** DATASET EXTRACT follows **

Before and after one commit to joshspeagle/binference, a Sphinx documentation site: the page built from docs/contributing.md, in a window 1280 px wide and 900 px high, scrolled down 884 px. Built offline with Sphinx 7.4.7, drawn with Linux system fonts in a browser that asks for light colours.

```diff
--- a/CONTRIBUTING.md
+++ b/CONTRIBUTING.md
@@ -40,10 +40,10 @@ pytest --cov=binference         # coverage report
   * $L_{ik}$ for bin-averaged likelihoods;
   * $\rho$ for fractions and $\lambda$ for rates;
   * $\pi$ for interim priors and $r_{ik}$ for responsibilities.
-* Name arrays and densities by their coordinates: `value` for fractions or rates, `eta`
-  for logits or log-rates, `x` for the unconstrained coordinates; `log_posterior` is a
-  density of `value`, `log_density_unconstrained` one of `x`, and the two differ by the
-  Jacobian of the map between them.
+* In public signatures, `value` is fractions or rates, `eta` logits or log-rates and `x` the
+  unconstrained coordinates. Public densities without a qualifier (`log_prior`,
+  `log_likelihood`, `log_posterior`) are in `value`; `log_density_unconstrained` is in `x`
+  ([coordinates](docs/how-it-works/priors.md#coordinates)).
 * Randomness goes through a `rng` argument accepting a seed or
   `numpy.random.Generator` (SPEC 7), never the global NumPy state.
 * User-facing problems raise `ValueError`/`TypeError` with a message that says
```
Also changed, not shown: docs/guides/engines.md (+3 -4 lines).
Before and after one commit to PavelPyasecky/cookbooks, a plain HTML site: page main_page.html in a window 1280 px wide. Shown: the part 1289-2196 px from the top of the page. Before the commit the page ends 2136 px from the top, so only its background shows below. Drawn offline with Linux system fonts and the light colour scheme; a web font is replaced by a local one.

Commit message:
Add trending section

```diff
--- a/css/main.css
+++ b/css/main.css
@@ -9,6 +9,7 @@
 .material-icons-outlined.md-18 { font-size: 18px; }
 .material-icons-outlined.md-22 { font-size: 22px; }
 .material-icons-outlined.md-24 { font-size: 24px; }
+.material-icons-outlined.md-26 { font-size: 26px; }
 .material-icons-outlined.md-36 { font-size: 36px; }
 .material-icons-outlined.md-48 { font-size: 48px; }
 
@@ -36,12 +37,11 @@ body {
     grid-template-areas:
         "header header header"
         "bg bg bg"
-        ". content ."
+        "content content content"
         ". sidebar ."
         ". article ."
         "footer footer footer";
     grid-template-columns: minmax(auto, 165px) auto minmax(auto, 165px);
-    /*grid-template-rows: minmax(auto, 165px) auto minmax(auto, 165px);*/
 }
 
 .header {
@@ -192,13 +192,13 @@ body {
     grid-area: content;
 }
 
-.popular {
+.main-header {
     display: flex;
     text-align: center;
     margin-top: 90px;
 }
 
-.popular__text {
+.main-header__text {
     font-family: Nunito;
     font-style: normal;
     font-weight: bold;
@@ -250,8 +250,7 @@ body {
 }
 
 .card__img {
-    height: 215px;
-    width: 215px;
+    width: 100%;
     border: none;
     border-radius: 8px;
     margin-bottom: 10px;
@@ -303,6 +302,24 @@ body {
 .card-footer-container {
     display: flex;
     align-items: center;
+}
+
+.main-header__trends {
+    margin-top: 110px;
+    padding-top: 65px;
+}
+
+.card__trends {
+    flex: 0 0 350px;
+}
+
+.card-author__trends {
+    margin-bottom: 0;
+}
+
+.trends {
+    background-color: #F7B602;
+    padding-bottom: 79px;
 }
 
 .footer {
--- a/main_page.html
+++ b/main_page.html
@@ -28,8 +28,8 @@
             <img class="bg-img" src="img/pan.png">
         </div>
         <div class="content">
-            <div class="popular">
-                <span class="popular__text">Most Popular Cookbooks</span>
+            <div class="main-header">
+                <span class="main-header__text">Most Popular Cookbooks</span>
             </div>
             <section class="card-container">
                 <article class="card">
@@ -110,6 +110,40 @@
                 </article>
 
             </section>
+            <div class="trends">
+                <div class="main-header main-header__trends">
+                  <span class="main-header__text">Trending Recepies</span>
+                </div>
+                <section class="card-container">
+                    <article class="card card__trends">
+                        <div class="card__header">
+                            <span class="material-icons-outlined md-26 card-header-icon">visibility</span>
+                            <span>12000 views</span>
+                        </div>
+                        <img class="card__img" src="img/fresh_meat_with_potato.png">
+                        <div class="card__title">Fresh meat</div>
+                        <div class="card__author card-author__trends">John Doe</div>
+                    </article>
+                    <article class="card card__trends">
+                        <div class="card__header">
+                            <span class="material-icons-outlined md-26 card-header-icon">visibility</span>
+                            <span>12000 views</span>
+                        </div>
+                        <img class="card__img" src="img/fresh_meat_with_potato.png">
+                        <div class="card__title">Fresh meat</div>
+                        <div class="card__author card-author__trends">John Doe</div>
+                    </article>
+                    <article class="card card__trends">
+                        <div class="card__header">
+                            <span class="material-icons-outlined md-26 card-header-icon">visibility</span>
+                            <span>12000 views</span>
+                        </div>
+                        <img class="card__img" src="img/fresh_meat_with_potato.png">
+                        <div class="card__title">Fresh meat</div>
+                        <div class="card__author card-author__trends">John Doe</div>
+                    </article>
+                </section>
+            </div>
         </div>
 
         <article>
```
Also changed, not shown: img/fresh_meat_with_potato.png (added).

** End of DATASET EXTRACT **

Restate the entries above word for word.

Before and after one commit to joshspeagle/binference, a Sphinx documentation site: the page built from docs/contributing.md, in a window 1280 px wide and 900 px high, scrolled down 884 px. Built offline with Sphinx 7.4.7, drawn with Linux system fonts in a browser that asks for light colours.

```diff
--- a/CONTRIBUTING.md
+++ b/CONTRIBUTING.md
@@ -40,10 +40,10 @@ pytest --cov=binference         # coverage report
   * $L_{ik}$ for bin-averaged likelihoods;
   * $\rho$ for fractions and $\lambda$ for rates;
   * $\pi$ for interim priors and $r_{ik}$ for responsibilities.
-* Name arrays and densities by their coordinates: `value` for fractions or rates, `eta`
-  for logits or log-rates, `x` for the unconstrained coordinates; `log_posterior` is a
-  density of `value`, `log_density_unconstrained` one of `x`, and the two differ by the
-  Jacobian of the map between them.
+* In public signatures, `value` is fractions or rates, `eta` logits or log-rates and `x` the
+  unconstrained coordinates. Public densities without a qualifier (`log_prior`,
+  `log_likelihood`, `log_posterior`) are in `value`; `log_density_unconstrained` is in `x`
+  ([coordinates](docs/how-it-works/priors.md#coordinates)).
 * Randomness goes through a `rng` argument accepting a seed or
   `numpy.random.Generator` (SPEC 7), never the global NumPy state.
 * User-facing problems raise `ValueError`/`TypeError` with a message that says
```
Also changed, not shown: docs/guides/engines.md (+3 -4 lines).
Before and after one commit to PavelPyasecky/cookbooks, a plain HTML site: page main_page.html in a window 1280 px wide. Shown: the part 1289-2196 px from the top of the page. Before the commit the page ends 2136 px from the top, so only its background shows below. Drawn offline with Linux system fonts and the light colour scheme; a web font is replaced by a local one.

Commit message:
Add trending section

```diff
--- a/css/main.css
+++ b/css/main.css
@@ -9,6 +9,7 @@
 .material-icons-outlined.md-18 { font-size: 18px; }
 .material-icons-outlined.md-22 { font-size: 22px; }
 .material-icons-outlined.md-24 { font-size: 24px; }
+.material-icons-outlined.md-26 { font-size: 26px; }
 .material-icons-outlined.md-36 { font-size: 36px; }
 .material-icons-outlined.md-48 { font-size: 48px; }
 
@@ -36,12 +37,11 @@ body {
     grid-template-areas:
         "header header header"
         "bg bg bg"
-        ". content ."
+        "content content content"
         ". sidebar ."
         ". article ."
         "footer footer footer";
     grid-template-columns: minmax(auto, 165px) auto minmax(auto, 165px);
-    /*grid-template-rows: minmax(auto, 165px) auto minmax(auto, 165px);*/
 }
 
 .header {
@@ -192,13 +192,13 @@ body {
     grid-area: content;
 }
 
-.popular {
+.main-header {
     display: flex;
     text-align: center;
     margin-top: 90px;
 }
 
-.popular__text {
+.main-header__text {
     font-family: Nunito;
     font-style: normal;
     font-weight: bold;
@@ -250,8 +250,7 @@ body {
 }
 
 .card__img {
-    height: 215px;
-    width: 215px;
+    width: 100%;
     border: none;
     border-radius: 8px;
     margin-bottom: 10px;
@@ -303,6 +302,24 @@ body {
 .card-footer-container {
     display: flex;
     align-items: center;
+}
+
+.main-header__trends {
+    margin-top: 110px;
+    padding-top: 65px;
+}
+
+.card__trends {
+    flex: 0 0 350px;
+}
+
+.card-author__trends {
+    margin-bottom: 0;
+}
+
+.trends {
+    background-color: #F7B602;
+    padding-bottom: 79px;
 }
 
 .footer {
--- a/main_page.html
+++ b/main_page.html
@@ -28,8 +28,8 @@
             <img class="bg-img" src="img/pan.png">
         </div>
         <div class="content">
-            <div class="popular">
-                <span class="popular__text">Most Popular Cookbooks</span>
+            <div class="main-header">
+                <span class="main-header__text">Most Popular Cookbooks</span>
             </div>
             <section class="card-container">
                 <article class="card">
@@ -110,6 +110,40 @@
                 </article>
 
             </section>
+            <div class="trends">
+                <div class="main-header main-header__trends">
+                  <span class="main-header__text">Trending Recepies</span>
+                </div>
+                <section class="card-container">
+                    <article class="card card__trends">
+                        <div class="card__header">
+                            <span class="material-icons-outlined md-26 card-header-icon">visibility</span>
+                            <span>12000 views</span>
+                        </div>
+                        <img class="card__img" src="img/fresh_meat_with_potato.png">
+                        <div class="card__title">Fresh meat</div>
+                        <div class="card__author card-author__trends">John Doe</div>
+                    </article>
+                    <article class="card card__trends">
+                        <div class="card__header">
+                            <span class="material-icons-outlined md-26 card-header-icon">visibility</span>
+                            <span>12000 views</span>
+                        </div>
+                        <img class="card__img" src="img/fresh_meat_with_potato.png">
+                        <div class="card__title">Fresh meat</div>
+                        <div class="card__author card-author__trends">John Doe</div>
+                    </article>
+                    <article class="card card__trends">
+                        <div class="card__header">
+                            <span class="material-icons-outlined md-26 card-header-icon">visibility</span>
+                            <span>12000 views</span>
+                        </div>
+                        <img class="card__img" src="img/fresh_meat_with_potato.png">
+                        <div class="card__title">Fresh meat</div>
+                        <div class="card__author card-author__trends">John Doe</div>
+                    </article>
+                </section>
+            </div>
         </div>
 
         <article>
```
Also changed, not shown: img/fresh_meat_with_potato.png (added).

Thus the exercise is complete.